Also not realizing that Turner Field’s promised contractual ability to deliver Wi-Fi was more theoretical than factual: the venue’s A/V guy spent the entire show trying to get an internet connection going. You could watch audience members twitchily check their laptops for email every fourteen seconds, then make the “no internet” face that is not unlike the face addicts make when the crack dealer is late, then check their laptops again.

The food was good, our speakers (including local hero Todd Dominey) had wise lessons to impart, and most attendees had a pretty good time, but Eric and I still shudder to remember everything that went wrong with that gig.

Not to jinx anything, but times have changed. We are now a major three-day event, thanks to a kick-ass staff and the wonderful community that has made this show its home. We thank you from the bottoms of our big grateful hearts.

I will see several hundred of you for the next three days. Those not attending may follow along:

Categories
cities conferences Design events London

Bye-bye, Britain

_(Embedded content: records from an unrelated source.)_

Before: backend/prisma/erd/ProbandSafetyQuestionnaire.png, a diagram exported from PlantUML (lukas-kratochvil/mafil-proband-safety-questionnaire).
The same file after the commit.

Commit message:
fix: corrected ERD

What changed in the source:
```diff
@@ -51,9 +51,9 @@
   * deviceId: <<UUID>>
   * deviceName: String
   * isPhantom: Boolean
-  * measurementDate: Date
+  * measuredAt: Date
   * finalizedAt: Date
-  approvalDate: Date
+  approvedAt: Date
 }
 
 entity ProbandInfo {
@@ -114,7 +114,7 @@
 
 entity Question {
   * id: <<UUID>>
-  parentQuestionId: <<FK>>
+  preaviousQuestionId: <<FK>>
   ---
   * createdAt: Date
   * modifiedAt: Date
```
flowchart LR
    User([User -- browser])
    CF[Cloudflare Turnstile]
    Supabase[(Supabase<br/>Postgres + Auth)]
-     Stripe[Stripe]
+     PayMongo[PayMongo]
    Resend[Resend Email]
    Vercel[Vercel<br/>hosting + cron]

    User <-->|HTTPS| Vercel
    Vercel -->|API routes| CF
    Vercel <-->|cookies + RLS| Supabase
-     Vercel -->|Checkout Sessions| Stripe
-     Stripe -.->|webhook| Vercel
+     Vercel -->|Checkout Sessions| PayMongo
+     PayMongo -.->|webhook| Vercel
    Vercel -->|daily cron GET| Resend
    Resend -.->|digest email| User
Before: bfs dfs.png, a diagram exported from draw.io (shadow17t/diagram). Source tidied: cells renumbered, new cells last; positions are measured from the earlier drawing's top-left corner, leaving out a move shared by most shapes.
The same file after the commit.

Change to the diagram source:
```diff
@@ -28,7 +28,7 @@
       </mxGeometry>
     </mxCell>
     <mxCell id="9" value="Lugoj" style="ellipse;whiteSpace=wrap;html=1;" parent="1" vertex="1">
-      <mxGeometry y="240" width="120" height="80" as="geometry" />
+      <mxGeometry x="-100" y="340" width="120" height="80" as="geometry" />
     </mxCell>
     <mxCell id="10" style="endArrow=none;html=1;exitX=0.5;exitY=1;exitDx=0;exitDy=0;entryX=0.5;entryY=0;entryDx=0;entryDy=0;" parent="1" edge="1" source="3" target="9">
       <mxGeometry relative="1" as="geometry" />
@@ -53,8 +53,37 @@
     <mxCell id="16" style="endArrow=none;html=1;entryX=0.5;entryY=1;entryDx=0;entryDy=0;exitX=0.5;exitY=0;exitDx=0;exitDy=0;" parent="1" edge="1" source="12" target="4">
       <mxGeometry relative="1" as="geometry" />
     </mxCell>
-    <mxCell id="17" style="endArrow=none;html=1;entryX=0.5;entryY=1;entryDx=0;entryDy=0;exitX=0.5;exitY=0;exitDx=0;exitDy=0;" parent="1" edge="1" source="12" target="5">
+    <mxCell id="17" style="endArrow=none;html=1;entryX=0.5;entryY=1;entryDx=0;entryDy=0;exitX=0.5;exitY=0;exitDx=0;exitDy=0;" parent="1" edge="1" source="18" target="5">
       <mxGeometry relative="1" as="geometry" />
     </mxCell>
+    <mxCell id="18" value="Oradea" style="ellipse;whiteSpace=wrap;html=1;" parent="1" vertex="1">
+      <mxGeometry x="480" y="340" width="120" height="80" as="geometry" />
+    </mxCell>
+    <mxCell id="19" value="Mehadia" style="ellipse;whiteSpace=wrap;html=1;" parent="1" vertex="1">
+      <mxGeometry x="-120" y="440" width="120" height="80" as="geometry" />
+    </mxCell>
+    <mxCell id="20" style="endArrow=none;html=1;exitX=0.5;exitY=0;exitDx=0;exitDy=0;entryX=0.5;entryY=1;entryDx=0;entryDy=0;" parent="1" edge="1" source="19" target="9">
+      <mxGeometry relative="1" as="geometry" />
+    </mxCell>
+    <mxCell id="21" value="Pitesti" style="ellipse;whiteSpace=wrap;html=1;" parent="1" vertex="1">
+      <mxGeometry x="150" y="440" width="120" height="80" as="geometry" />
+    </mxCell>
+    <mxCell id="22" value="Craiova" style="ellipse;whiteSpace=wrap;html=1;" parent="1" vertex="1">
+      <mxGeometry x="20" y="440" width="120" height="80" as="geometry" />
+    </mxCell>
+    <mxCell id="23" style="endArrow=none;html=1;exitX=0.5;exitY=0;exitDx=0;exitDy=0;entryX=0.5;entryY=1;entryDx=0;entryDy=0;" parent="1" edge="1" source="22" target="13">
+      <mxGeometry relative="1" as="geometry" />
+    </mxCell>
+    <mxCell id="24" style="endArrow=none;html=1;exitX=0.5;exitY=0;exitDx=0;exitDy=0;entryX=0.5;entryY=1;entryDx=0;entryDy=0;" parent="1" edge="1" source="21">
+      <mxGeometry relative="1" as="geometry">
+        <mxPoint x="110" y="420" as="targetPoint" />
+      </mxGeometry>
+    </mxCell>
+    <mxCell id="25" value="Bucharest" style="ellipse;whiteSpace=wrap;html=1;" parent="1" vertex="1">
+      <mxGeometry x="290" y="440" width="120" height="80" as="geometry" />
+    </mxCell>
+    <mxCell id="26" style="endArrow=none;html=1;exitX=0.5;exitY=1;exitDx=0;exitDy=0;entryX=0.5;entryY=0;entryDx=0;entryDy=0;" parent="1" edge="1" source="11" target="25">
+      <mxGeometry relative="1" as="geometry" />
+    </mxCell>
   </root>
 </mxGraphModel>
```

SO LONG, Newcastle upon Tyne, Gateshead, London, and Walton-on-Thames. Your roundabouts dizzied me, your web design event inspired me, and your brilliant friendly people warmed my heart. See you soon! (Meanwhile, thanks for these memories: UK June 2011 – a photo set on Flickr.)